re you a confident person? What is the first thought that comes to mind when you walk past a mirror? “I am too fat.” “I wish I were taller.” “I wish I had hair.” “I wish I were smarter.” “I wish I were richer.” You get the idea. But where does our confidence, or lack thereof, stem from? What makes one individual thrive while another succumbs to self-doubt? Some experts would argue that the messages we receive from very early on tell us that acquiring the latest product will transform us into a more confident, happy version of ourselves. And, lo and behold, should you be a renegade and not subscribe to the mentality of newer, faster, bigger and better — well, you, my friend, might run the risk of not fitting in. And then you might suffer from being less popular, less confident and — dare I voice it — less fun! And the 10
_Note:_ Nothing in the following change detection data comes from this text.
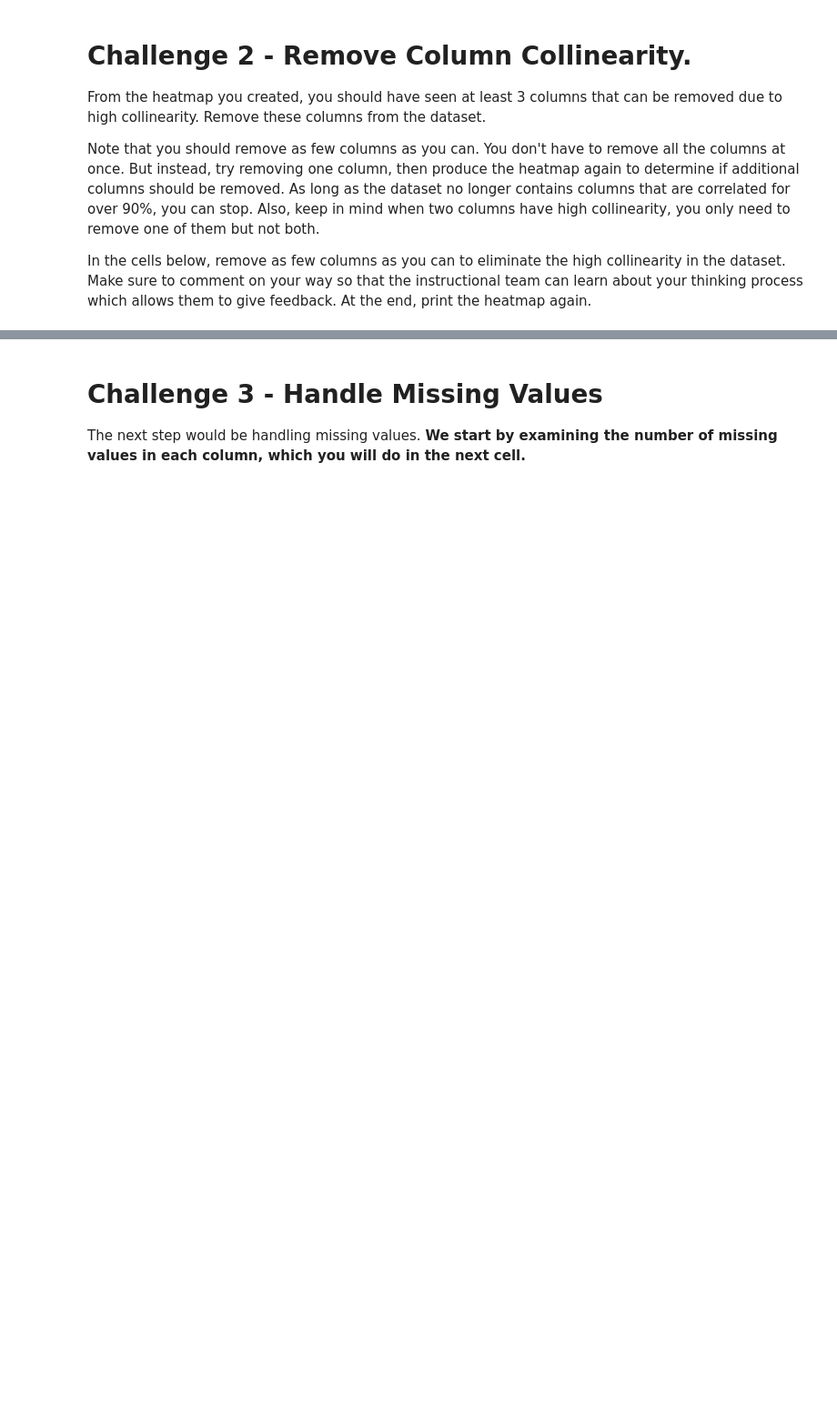
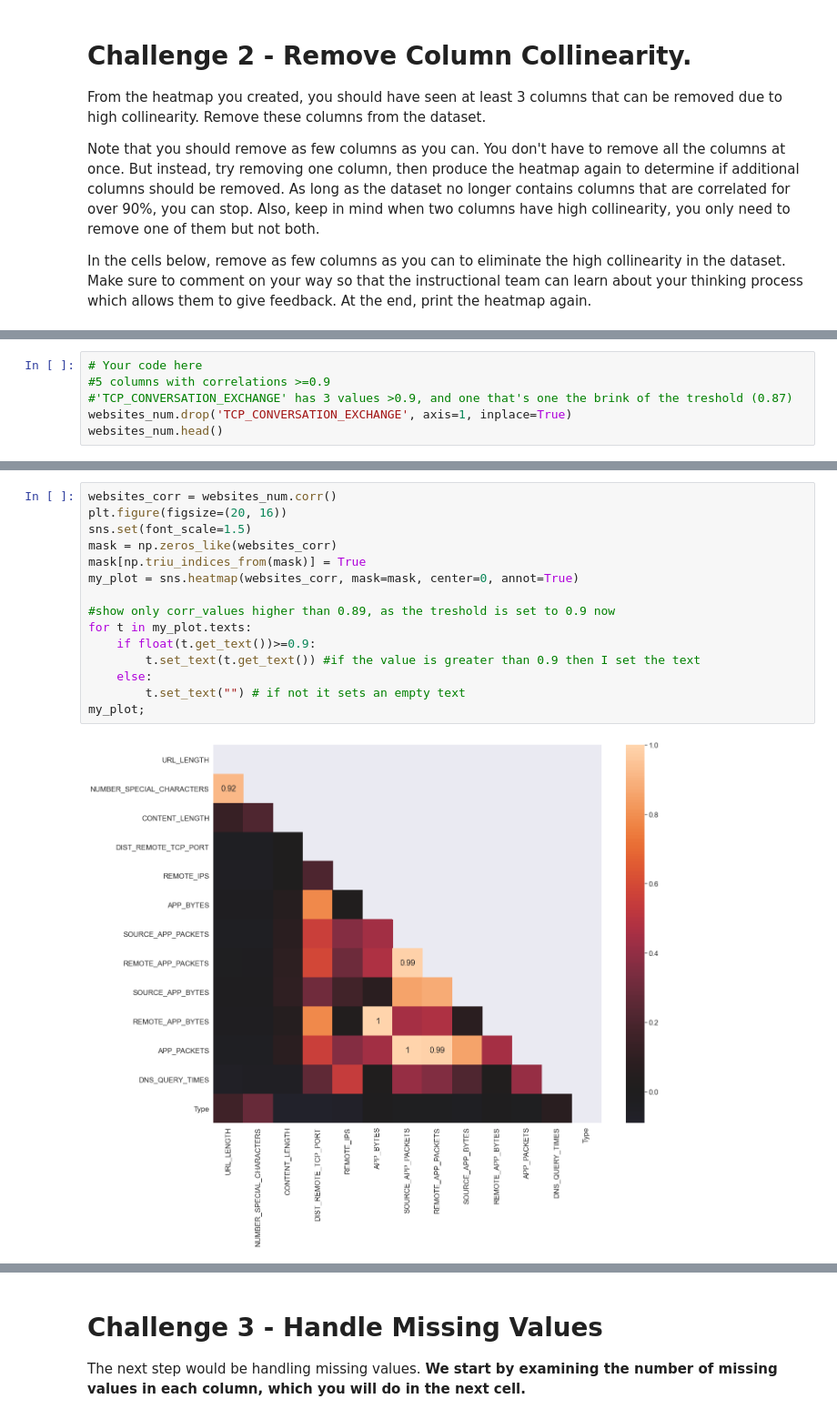
Before and after one commit to jetsal/data_analytics202103_module_3, a Jupyter notebook: labs/module_3_labs/Supervised-Learning/your-code/main.ipynb, the cells around one changed output, grey strips where cells are left out. Shown at 91% size. Drawn from its saved outputs; the diff is of its cells as text; blank space fills up the shorter version.

```diff
--- a/labs/module_3_labs/Supervised-Learning/your-code/main.ipynb
+++ b/labs/module_3_labs/Supervised-Learning/your-code/main.ipynb
@@ -70,0 +166,6 @@ In the cells below, remove as few columns as you can to eliminate the high colli
+# %%
+# Your code here
+#5 columns with correlations >=0.9
+#'TCP_CONVERSATION_EXCHANGE' has 3 values >0.9, and one that's one the brink of the treshold (0.87)
+websites_num.drop('TCP_CONVERSATION_EXCHANGE', axis=1, inplace=True)
+websites_num.head()
@@ -70,0 +179,17 @@ In the cells below, remove as few columns as you can to eliminate the high colli
+# %%
+websites_corr = websites_num.corr()
+plt.figure(figsize=(20, 16))
+sns.set(font_scale=1.5)
+mask = np.zeros_like(websites_corr)
+mask[np.triu_indices_from(mask)] = True
+my_plot = sns.heatmap(websites_corr, mask=mask, center=0, annot=True)
+
+#show only corr_values higher than 0.89, as the treshold is set to 0.9 now
+for t in my_plot.texts:
+    if float(t.get_text())>=0.9:
+        t.set_text(t.get_text()) #if the value is greater than 0.9 then I set the text
+    else:
+        t.set_text("") # if not it sets an empty text
+my_plot;
+# %% [output]
+[figure, added]
```
Also changed, not shown: parts of 89 cells of this notebook.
City Life Magazine
consequences of being less fun, in this era of keeping score of the most likes and hearts, could be devastating to one’s already fragile self-esteem. Reality check: happiness and selfworth should be measured not by what people think of you but what you think of yourself. What we need to focus on instead of selfies is self-love and remind ourselves that most times when you see someone’s seemingly perfect selfie, chances are that photo was not a candid first attempt. It’s no surprise that, according to the Canadian Women’s Foundation, 50 per cent of girls in Grade 6 are on a diet. This issue’s story, “The Shape of Things to Come,” explores how the self-loving, body-positive movement will stop at nothing to promote and celebrate the acceptance of women in all shapes, sizes and colours. As they see it, it’s our social responsibility to show kindness not only to others but ourselves. After all, how can we aspire to live peacefully when we have trouble making peace within ourselves, and sometimes within our families? I love how our cover girl, Dina Pugliese, speaks about being grateful
each and every day for the blessings in her life, reminding us to “keep friends and family close, toxic people at a distance and don’t hold grudges.” In fact, there is a quote that her husband once shared with her on how to navigate unhealthy relationships: “Holding onto a grudge is like drinking poison and expecting the other person to die.” This soul-healing message, and many others that Pugliese holds close, has a lot to do with the Breakfast Television host’s magnetism, making her a favourite among so many early-morning viewers in Toronto. Our goal this issue was to bring you stories that show us how we can make a difference, even with simple acts of kindness — and what happens when we show kindness to ourselves first. We hope you are surrounded this spring by family and friends who love and support you. That, my friends, is what happiness is all about.
Michelle Zerillo-Sosa Publisher/Editor-in-Chief